(Description of the task): Where does "Goals" appear in the data? Return each line that holds it.

Task material Start Marker

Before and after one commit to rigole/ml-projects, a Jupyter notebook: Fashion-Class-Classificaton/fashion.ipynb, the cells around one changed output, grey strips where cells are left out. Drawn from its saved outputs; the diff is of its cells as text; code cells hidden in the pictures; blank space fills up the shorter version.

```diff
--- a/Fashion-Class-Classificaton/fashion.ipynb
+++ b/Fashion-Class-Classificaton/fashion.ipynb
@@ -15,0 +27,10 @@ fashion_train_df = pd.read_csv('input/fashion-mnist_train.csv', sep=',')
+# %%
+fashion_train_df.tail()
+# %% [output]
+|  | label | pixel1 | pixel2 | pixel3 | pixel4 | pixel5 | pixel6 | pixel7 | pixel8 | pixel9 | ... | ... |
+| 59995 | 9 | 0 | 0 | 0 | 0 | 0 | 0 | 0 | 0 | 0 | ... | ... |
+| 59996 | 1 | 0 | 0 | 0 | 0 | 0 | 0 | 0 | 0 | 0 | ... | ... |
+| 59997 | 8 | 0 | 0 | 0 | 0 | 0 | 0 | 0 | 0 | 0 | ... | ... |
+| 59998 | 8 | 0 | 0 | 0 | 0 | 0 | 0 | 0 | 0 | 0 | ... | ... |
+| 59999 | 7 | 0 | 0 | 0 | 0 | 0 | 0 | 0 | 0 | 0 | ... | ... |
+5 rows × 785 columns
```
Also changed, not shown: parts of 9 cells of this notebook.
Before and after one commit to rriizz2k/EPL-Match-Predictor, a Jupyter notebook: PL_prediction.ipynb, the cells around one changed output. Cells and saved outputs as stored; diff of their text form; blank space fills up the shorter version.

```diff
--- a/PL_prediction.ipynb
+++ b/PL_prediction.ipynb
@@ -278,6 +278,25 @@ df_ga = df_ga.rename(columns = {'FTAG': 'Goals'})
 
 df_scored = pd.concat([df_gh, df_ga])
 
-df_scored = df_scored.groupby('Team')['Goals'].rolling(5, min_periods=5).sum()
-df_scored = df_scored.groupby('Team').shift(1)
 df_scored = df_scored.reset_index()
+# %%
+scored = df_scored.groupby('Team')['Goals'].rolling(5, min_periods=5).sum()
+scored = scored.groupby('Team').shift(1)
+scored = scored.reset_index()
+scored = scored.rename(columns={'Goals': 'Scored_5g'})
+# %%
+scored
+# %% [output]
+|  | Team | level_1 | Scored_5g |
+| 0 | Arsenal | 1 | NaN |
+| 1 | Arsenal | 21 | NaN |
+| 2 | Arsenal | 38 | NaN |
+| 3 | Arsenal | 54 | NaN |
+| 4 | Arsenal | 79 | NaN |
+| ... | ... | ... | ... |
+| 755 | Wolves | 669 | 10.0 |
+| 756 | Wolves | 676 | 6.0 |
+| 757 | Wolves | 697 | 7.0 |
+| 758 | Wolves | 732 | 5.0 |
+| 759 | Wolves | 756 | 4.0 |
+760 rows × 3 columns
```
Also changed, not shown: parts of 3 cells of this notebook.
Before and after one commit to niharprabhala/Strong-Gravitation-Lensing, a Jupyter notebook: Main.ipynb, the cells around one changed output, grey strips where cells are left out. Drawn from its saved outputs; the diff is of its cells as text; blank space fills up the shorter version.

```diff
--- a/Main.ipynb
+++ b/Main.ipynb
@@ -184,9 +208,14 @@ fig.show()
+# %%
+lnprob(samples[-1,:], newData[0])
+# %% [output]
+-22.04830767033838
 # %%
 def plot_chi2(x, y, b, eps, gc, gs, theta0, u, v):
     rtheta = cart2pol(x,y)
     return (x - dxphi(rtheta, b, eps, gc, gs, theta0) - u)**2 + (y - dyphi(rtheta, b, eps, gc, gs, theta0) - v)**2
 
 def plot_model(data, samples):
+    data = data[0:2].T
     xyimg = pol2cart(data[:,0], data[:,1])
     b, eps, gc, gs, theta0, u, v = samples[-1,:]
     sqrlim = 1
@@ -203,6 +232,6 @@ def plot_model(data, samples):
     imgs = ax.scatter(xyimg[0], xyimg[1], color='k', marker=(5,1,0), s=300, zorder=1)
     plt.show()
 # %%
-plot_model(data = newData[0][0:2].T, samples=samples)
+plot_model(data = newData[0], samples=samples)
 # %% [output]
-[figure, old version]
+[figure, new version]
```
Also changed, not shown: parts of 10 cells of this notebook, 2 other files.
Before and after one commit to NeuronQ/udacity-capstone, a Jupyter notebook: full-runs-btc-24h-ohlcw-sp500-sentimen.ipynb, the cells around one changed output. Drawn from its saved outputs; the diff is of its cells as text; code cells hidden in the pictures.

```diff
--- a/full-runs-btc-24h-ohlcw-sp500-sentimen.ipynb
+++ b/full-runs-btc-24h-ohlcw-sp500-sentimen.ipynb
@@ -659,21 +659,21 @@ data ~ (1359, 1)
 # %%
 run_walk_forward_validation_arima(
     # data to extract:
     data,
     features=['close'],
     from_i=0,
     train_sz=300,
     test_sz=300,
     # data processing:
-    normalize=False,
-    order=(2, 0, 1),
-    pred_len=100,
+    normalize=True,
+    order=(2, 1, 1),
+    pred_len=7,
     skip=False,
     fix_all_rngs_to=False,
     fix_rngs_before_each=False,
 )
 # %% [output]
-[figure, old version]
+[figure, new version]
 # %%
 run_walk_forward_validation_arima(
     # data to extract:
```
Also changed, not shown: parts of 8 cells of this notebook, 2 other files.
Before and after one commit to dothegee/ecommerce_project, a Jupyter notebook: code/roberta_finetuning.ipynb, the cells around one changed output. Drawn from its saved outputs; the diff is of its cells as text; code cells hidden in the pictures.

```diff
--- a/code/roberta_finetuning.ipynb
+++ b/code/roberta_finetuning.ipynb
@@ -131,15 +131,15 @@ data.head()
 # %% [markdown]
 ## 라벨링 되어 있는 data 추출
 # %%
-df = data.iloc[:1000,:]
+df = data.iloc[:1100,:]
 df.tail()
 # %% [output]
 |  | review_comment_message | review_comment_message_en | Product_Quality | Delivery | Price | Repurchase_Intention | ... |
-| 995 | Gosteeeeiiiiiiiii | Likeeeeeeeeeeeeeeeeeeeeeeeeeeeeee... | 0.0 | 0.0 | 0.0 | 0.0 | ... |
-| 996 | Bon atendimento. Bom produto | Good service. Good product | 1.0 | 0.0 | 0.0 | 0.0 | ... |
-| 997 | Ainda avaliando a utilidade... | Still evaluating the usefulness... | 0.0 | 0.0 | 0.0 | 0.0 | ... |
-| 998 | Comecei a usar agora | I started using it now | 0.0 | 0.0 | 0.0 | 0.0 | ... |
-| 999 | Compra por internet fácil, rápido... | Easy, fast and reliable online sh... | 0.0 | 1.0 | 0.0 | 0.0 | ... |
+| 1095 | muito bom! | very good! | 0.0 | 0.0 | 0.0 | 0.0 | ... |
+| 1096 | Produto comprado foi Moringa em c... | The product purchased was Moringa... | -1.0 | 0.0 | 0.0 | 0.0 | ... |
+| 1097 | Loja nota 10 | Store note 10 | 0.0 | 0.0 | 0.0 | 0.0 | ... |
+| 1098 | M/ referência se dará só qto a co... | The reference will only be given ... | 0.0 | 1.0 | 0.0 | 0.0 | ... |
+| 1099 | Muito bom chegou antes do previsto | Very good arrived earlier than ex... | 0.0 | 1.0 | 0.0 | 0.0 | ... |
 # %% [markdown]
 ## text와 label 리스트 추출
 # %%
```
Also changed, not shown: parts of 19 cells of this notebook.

Task material End Marker

(Written answer):
@@ -278,6 +278,25 @@ df_ga = df_ga.rename(columns = {'FTAG': 'Goals'})
-df_scored = df_scored.groupby('Team')['Goals'].rolling(5, min_periods=5).sum()
+scored = df_scored.groupby('Team')['Goals'].rolling(5, min_periods=5).sum()
+scored = scored.rename(columns={'Goals': 'Scored_5g'})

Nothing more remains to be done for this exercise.